Regional Communications Coordinator Esther Gilbank from the Union of Ontario Indians, providing information packages to participants at the Anishinabek Education System information session at Nbisiing Secondary School in Nipissing First Nation on June 15, 2016.

By Laura Barrios

NIPISSING FIRST NATION—Citizens from Nipissing First Nation gathered at Nbisiing Secondary School for an information session regarding the Anishinabek Nation Education Agreement (ANEA) on Wednesday evening.

The ANEA is the largest self-government agreement in education that Canada has been involved with. The proposed Anishinabek Education System (AES) has been created by Anishinabek for Anishinabek.

Legal counsel Tracey O’Donnell was part of the over 20-year long negotiating process and is now facilitating community information sessions about the ANEA all across Anishinabek Nation territory.

O’Donnell discussed some of the shocking realities that the Anishinabek students are faced with. She stated that the AES will be the hope to “change some of the realities that exist right now for the Anishinaabe today.”

One of the realities that O’ Donnell mentioned is that non-Indigenous students have a 72% graduation rate, whereas First Nations students have 36%. She then drew comparison between the Canadian graduation rates and the Mi’kmaq who have their own education system in place with the average graduation rate of 90%. These numbers are achievable for the Anishinabek students if a culturally appropriate curriculum is implemented. She added that currently, nine out of 10 non-Indigenous students graduate high school; seven out of 10 First Nations students living off reserve graduate high school; and only four out of 10 First Nation students living on reserve graduate high school.
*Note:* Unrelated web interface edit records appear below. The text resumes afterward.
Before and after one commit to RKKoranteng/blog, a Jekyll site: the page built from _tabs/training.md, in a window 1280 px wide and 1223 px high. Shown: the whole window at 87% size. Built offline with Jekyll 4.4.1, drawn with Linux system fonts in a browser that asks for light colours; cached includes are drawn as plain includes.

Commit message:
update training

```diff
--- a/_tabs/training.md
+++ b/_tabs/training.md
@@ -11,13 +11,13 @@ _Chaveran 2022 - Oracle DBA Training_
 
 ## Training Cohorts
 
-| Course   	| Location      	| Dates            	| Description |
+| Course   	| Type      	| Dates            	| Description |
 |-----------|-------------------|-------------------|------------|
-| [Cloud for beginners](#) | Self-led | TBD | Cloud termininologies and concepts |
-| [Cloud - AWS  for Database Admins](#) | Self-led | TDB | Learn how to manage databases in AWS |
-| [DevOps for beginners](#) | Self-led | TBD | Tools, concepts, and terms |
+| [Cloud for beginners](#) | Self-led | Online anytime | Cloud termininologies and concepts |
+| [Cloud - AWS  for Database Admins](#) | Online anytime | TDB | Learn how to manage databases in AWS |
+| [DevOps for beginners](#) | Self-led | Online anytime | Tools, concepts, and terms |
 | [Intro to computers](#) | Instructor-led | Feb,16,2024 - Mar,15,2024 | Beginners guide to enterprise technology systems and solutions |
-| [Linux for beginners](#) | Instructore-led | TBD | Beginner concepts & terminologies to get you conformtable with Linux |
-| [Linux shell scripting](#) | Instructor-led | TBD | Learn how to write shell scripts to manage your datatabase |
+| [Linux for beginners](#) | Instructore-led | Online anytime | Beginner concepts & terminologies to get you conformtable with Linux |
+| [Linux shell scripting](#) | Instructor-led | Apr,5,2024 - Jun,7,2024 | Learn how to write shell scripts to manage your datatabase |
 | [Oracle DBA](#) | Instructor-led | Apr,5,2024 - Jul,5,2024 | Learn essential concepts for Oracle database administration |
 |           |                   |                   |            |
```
Monique Sawyer,Principal of Nbisiing Secondary School, a school that is an example of how a First Nation education is successful, and she sees firsthand how cultivating and developing a cultural identity is directly correlated to student success.

“As First Nations people, I believe we must move forward, otherwise, we will remain stagnant in a system that has not effectively addressed the needs of all of our students,” stated Sawyer.  “We have to do what we know is best, based on informed practice.”

Deputy Chief Muriel Sawyer was also in attendance and fully believes that the proposed AES is going to change relationships with the current education bodies and that change will permit Anishinabek students to grow in the local high schools.

“It’s a lot of hard work through a handful of people that believe in a vision and don’t stray from that vision, who continue to work for the outcome in that vision…we can only hope that it’s going to be a favourable vote,” stated Deputy Chief Sawyer. “It’s been such a long time in the making.”

In order to have a successful vote, all eligible voters need to get informed about the proposed AES.

The AES will provide students with an education that will help them build better lives while also gaining a better understanding of what it means to be Anishnaabe with a system designed and governed by the Anishinabek.

For those interested in acquiring further information regarding the Anishinabek Education System, information sessions, or general information, they are encouraged to visit: sayyestoaes.ca or to call 1-877-497-3799.

The vote for the Anishinabek Nation Education Agreement will take place November 28th – December 2nd, 2016.